GIVEN DATA:
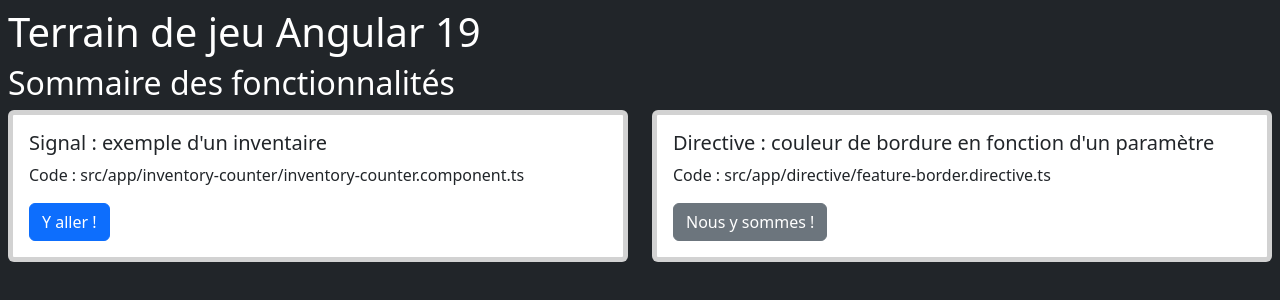
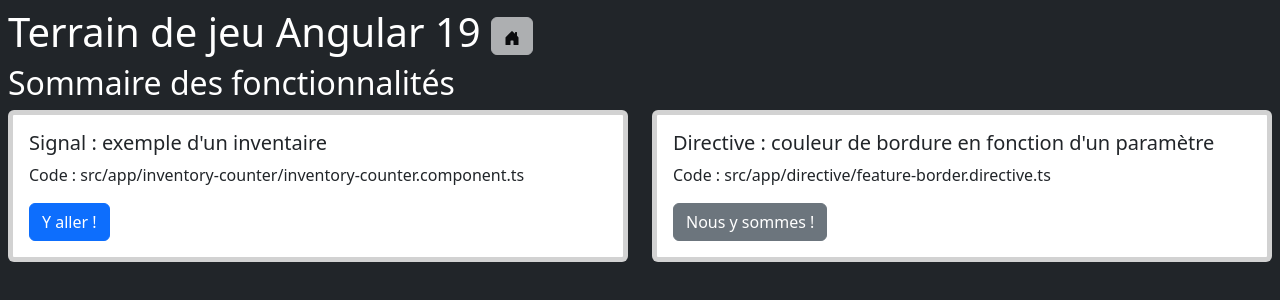
Before and after one commit to js-playground-of-css/ng-playground-app, an Angular app: page /home in a window 1280 px wide. Shown: the top 300 px of the page. Built offline with nearby package versions, Linux system fonts and the light colour scheme.

Commit message:
Ajout bouton accueil + Option désactiver ou non

```diff
--- a/src/app/app.component.ts
+++ b/src/app/app.component.ts
@@ -5,7 +5,14 @@
   selector: 'app-root',
   imports: [RouterOutlet],
   template: `
-    <h1 class="m-2 text-white" (click)="goToHome()">{{title}}</h1>
+    <h1 class="m-2 text-white">
+      {{title}}
+      <button (click)="goToHome()" class="btn btn-light" title="Retourner à l'accueil" [disabled]="isHomeRoute()" >
+        <svg xmlns="http://www.w3.org/2000/svg" width="16" height="16" fill="currentColor" class="bi bi-house-door-fill" viewBox="0 0 16 16">
+          <path d="M6.5 14.5v-3.505c0-.245.25-.495.5-.495h2c.25 0 .5.25.5.5v3.5a.5.5 0 0 0 .5.5h4a.5.5 0 0 0 .5-.5v-7a.5.5 0 0 0-.146-.354L13 5.793V2.5a.5.5 0 0 0-.5-.5h-1a.5.5 0 0 0-.5.5v1.293L8.354 1.146a.5.5 0 0 0-.708 0l-6 6A.5.5 0 0 0 1.5 7.5v7a.5.5 0 0 0 .5.5h4a.5.5 0 0 0 .5-.5"/>
+        </svg><!-- Retourner à l'accueil-->
+      </button>
+    </h1>
 
     <router-outlet />
   `,
@@ -14,9 +21,13 @@
 export class AppComponent {
   title = 'Terrain de jeu Angular 19';
 
-  private router = inject(Router);
+  readonly #router = inject(Router);
 
   goToHome() {
-    this.router.navigate(['/home']);
+    this.#router.navigate(['/home']);
+  }
+
+  isHomeRoute() {
+    return this.#router.url.startsWith("/home");
   }
 }
```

EXERCISE PROMPT: Reproduce every line above containing "this".

ANSWER FOR THE TASK:
-    this.router.navigate(['/home']);
+    this.#router.navigate(['/home']);
+    return this.#router.url.startsWith("/home");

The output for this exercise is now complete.